Ein Heldenleben (Op. 40) or A Hero’s Life, is agreed to be Strauss’s musical autobiography. It captures various quotations from Strauss’s earlier works including Don Juan and Till Eulenspiegel. Taking the audience through the adventures of a hero from inception through to retirement, the piece lasts about fifty minutes, and is performed in six movements without breaks to capture the hero’s life events including his enemies, companions, love and battles, except for a dramatic grand pause at the end of the first movement to mark the hero’s wait for the world’s response.

With an exceptional violin solo by AWO’s concertmaster, this grand composition pushed the orchestra to its limits in terms of volume and virtuosity. All sections of the orchestra were involved in delivering sumptuous tunes with expressive, compositional voice, and virtuoso use of orchestration to offer a wealth of vividness and drama, instrumental colour and mood.

These three masterful compositions do certainly require a mature and experience conductor. Born and raised in Bombay, Mehta, a Zoroastrian and Parsee, was keen to explore musicianship as a young boy. With paternal musical influence, and despite his mother’s wish to study medicine, he explored music in Vienna.

Photo by: Prudence Upton

With a penchant for conducting, Mehta showed commitment to the craft by forming his own orchestra while a student and conducting his first concert at a refugee camp near Vienna. From that day, Mehta resolved his devotion to conducting. Since then, he has held music directorships with the Montreal Symphony Orchestra, Los Angeles Philharmonic and the Israel Philharmonic Orchestra.

Together with his brother Zarin, Mehta co-founded in 1995 the Mehli Mehta Music Foundation in Bombay in honour of their father. The not-for-profit continues to train the youth by promoting western classical music through the presentation of high-quality concerts and music education.

Mehta’s fervour, commitment to music and exemplary conductorship brilliance has surely maintained Australia’s appreciation of this engaged and worldly experienced maestro. We hope he continues to hold the baton and lead incredible orchestras for as long as possible.

READ MORE: Melbourne musician Ashwarya is making her own rules
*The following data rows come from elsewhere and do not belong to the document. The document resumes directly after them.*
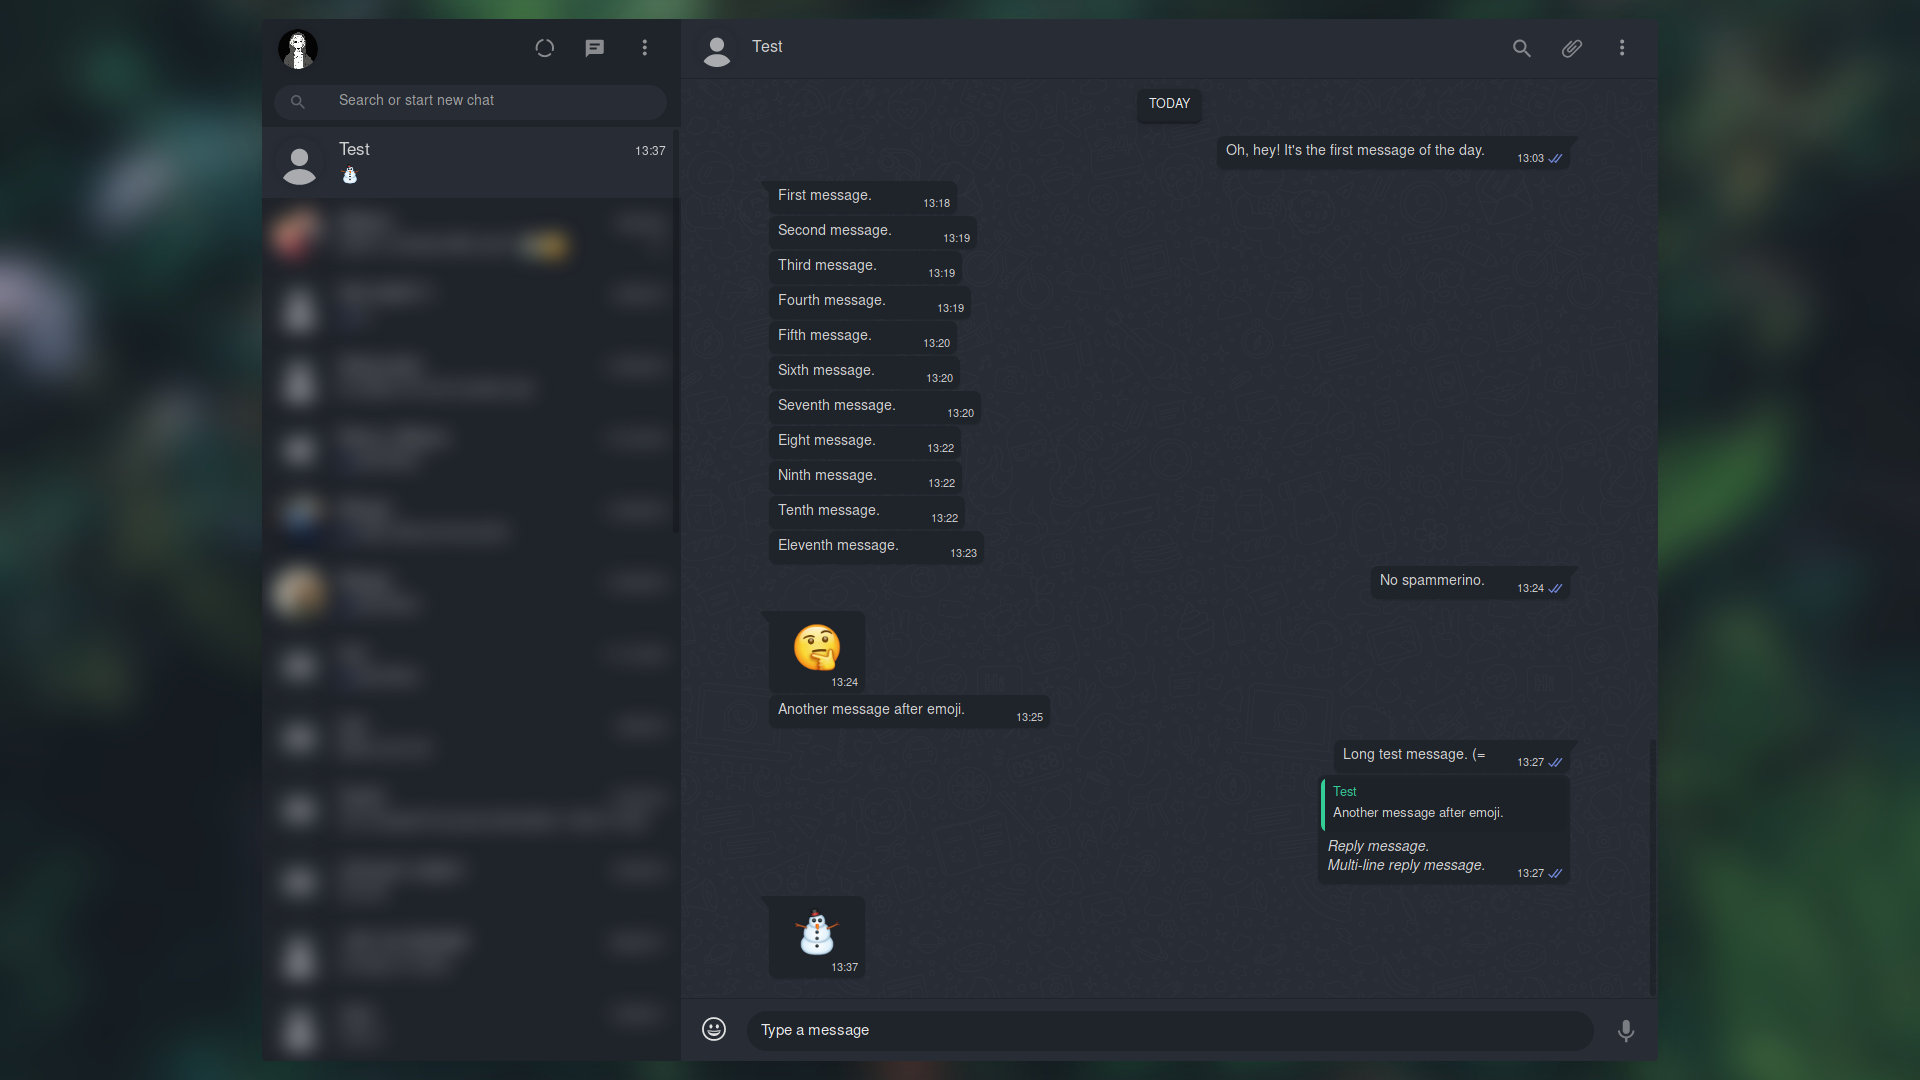
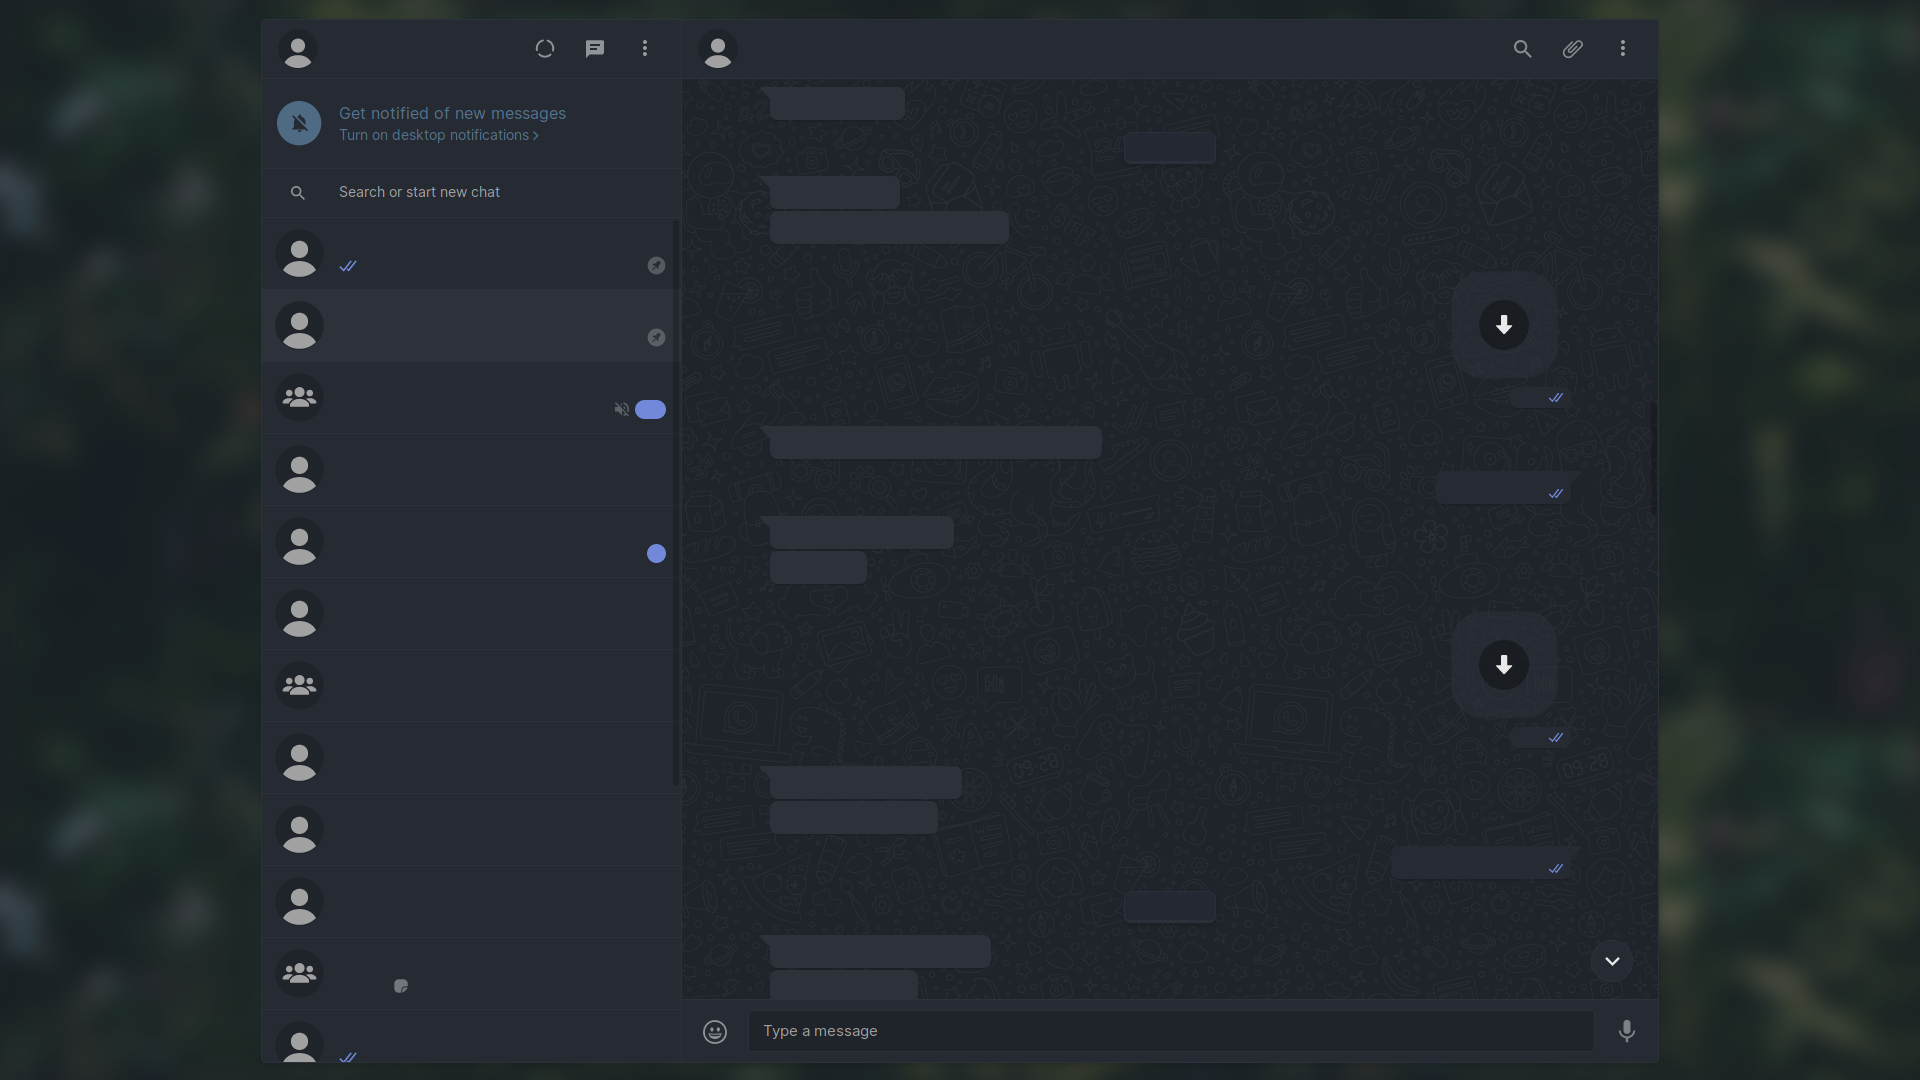
docs: update preview image and install link

diff --git a/README.md b/README.md
@@ -19,7 +19,7 @@ Complete, feature-rich, very customizable userstyle for WhatsApp.
 
 ## Preview
 
-Version 1.3.0 with default settings.
+Version 2.0.0 with default options, and Inter as the UI font.
 
 ![preview](images/preview.png)
 
@@ -31,7 +31,7 @@ To use this style you have to install [Stylus](https://add0n.com/stylus.html) an
 [![Install directly with Stylus][badge]][style]
 
 [badge]: https://img.shields.io/badge/Install%20directly%20with-Stylus-116b59.svg?longCache=true&style=for-the-badge
-[style]: https://raw.githubusercontent.com/vednoc/onyx/master/WhatsApp.user.css
+[style]: https://raw.githubusercontent.com/vednoc/dark-whatsapp/master/wa.user.styl
 
 **NOTE:** _Stylish_ is only supported through [userstyles.org](https://userstyles.org/styles/142096); it's obsolete, please replace it with Stylus.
Carl Buhariwala
Carl Buhariwala
Carl is a freelance reporter who has a passion to promote community events, the work of not-for-profit organisations and new ideas. He enjoys meeting people and documenting their work for others to read.

What's On